The way children learn to read is a developing science - and one study has discovered subtitles or captions may help.
In the UK, that's prompted a campaign calling for subtitles to be put on all children's programmes.
But here in New Zealand, an expert says if it sounds too good to be true, it is.
By turning on the subtitles, the more they watch the more they're reading without even realising it.
UK campaign 'Turn On The Subtitles' is calling for same-language subtitles to be on by default for all kids' programmes.
Celebrities are backing it.
"What takes ten seconds, costs nothing but could help change your child's life forever?" Stephen Fry asks.
UK Prime Minister Boris Johnson is also voicing his support.
"Massive support for subtitles," he says on Twitter.
The campaign draws on an academic study of 2350 children, of which 34 percent became good readers with just schooling.

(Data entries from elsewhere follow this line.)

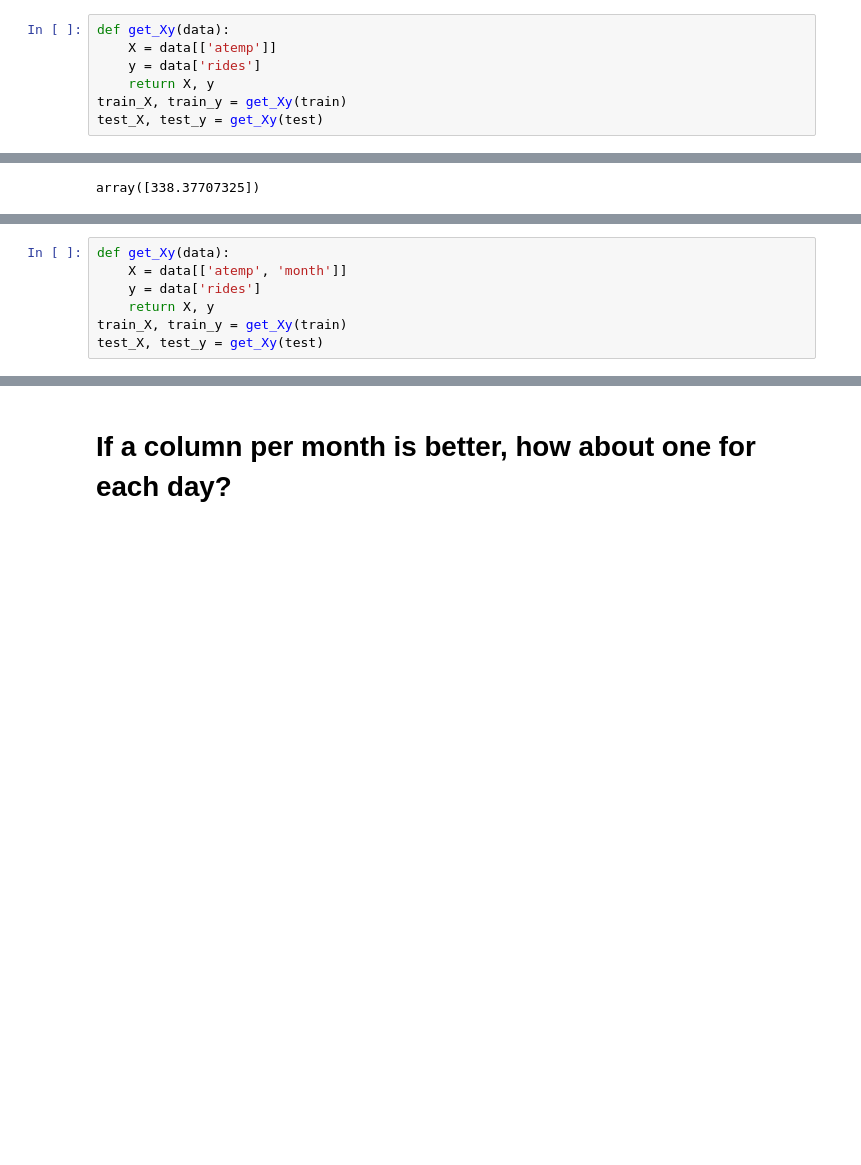
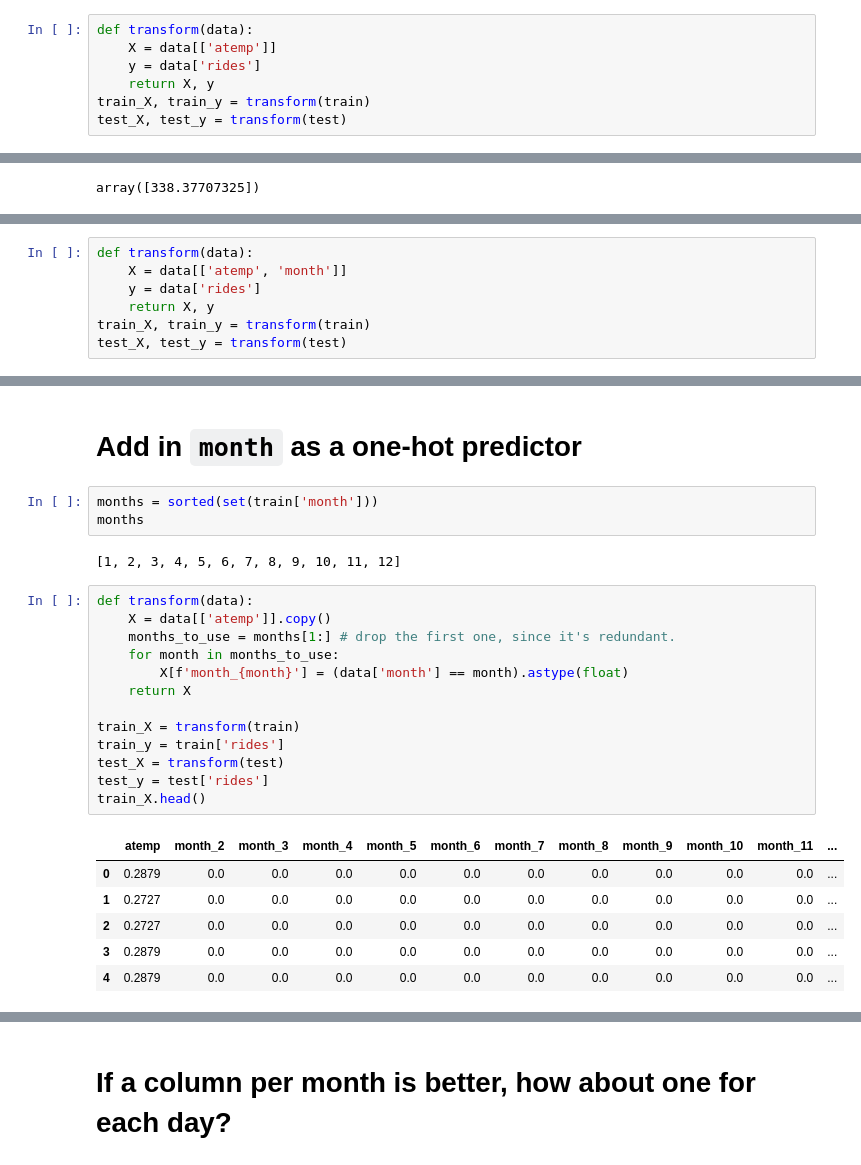
Before and after one commit to Calvin-Data-Science/data202, a Jupyter notebook: src/hw5/hw5_Reference.ipynb, the cells around one changed output, grey strips where cells are left out. Cells and saved outputs as stored; diff of their text form; blank space fills up the shorter version.

```diff
--- a/src/hw5/hw5_Reference.ipynb
+++ b/src/hw5/hw5_Reference.ipynb
@@ -135,10 +133,10 @@ sns.lmplot(x='atemp', y='rides', data=train, scatter_kws={'s': .1})
 # %%
-def get_Xy(data):
+def transform(data):
     X = data[['atemp']]
     y = data['rides']
     return X, y
-train_X, train_y = get_Xy(train)
-test_X, test_y = get_Xy(test)
+train_X, train_y = transform(train)
+test_X, test_y = transform(test)
 # %%
 temp_only_model = LinearRegression().fit(train_X, train_y)
 # %%
@@ -174,7 +166,7 @@ metrics.r2_score(test_y, test_y_pred)
 # %%
-def get_Xy(data):
+def transform(data):
     X = data[['atemp', 'month']]
     y = data['rides']
     return X, y
-train_X, train_y = get_Xy(train)
-test_X, test_y = get_Xy(test)
+train_X, train_y = transform(train)
+test_X, test_y = transform(test)
@@ -276,0 +182,27 @@ sns.barplot(x='month', y='atemp', data=hourly_counts, hue="yr")#, color="grey")
+# %% [markdown]
+# Add in `month` as a one-hot predictor
+# %%
+months = sorted(set(train['month']))
+months
+# %% [output]
+[1, 2, 3, 4, 5, 6, 7, 8, 9, 10, 11, 12]
+# %%
+def transform(data):
+    X = data[['atemp']].copy()
+    months_to_use = months[1:] # drop the first one, since it's redundant.
+    for month in months_to_use:
+        X[f'month_{month}'] = (data['month'] == month).astype(float)
+    return X
+
+train_X = transform(train)
+train_y = train['rides']
+test_X = transform(test)
+test_y = test['rides']
+train_X.head()
+# %% [output]
+|  | atemp | month_2 | month_3 | month_4 | month_5 | month_6 | month_7 | month_8 | month_9 | month_10 | month_11 | ... |
+| 0 | 0.2879 | 0.0 | 0.0 | 0.0 | 0.0 | 0.0 | 0.0 | 0.0 | 0.0 | 0.0 | 0.0 | ... |
+| 1 | 0.2727 | 0.0 | 0.0 | 0.0 | 0.0 | 0.0 | 0.0 | 0.0 | 0.0 | 0.0 | 0.0 | ... |
+| 2 | 0.2727 | 0.0 | 0.0 | 0.0 | 0.0 | 0.0 | 0.0 | 0.0 | 0.0 | 0.0 | 0.0 | ... |
+| 3 | 0.2879 | 0.0 | 0.0 | 0.0 | 0.0 | 0.0 | 0.0 | 0.0 | 0.0 | 0.0 | 0.0 | ... |
+| 4 | 0.2879 | 0.0 | 0.0 | 0.0 | 0.0 | 0.0 | 0.0 | 0.0 | 0.0 | 0.0 | 0.0 | ... |
```
Also changed, not shown: parts of 63 cells of this notebook.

But that number doubled to 70 percent when they were exposed to 30 minutes of subtitled film songs per week.
It's hard to ignore the words when they're on screen, and it's this incidental reading mileage that could help children's learning.
But here in New Zealand international literacy development expert Professor Brigid McNeill isn't convinced.
"It's probably a little bit too good to be true," she says.
She says subtitles won't do any harm and may be useful for children learning a second language - but they're no silver bullet.
"There's not a lot of evidence for it being more effective than other things we know are helpful for children learning to read," Prof McNeill says.
And that's parents reading to their children.
"In a way that they hear sounds and words, be able to blend sounds together being aware of letters and sounds and having quality conversations," Professor McNeill says.
So there's no getting out of those bedtime stories just yet.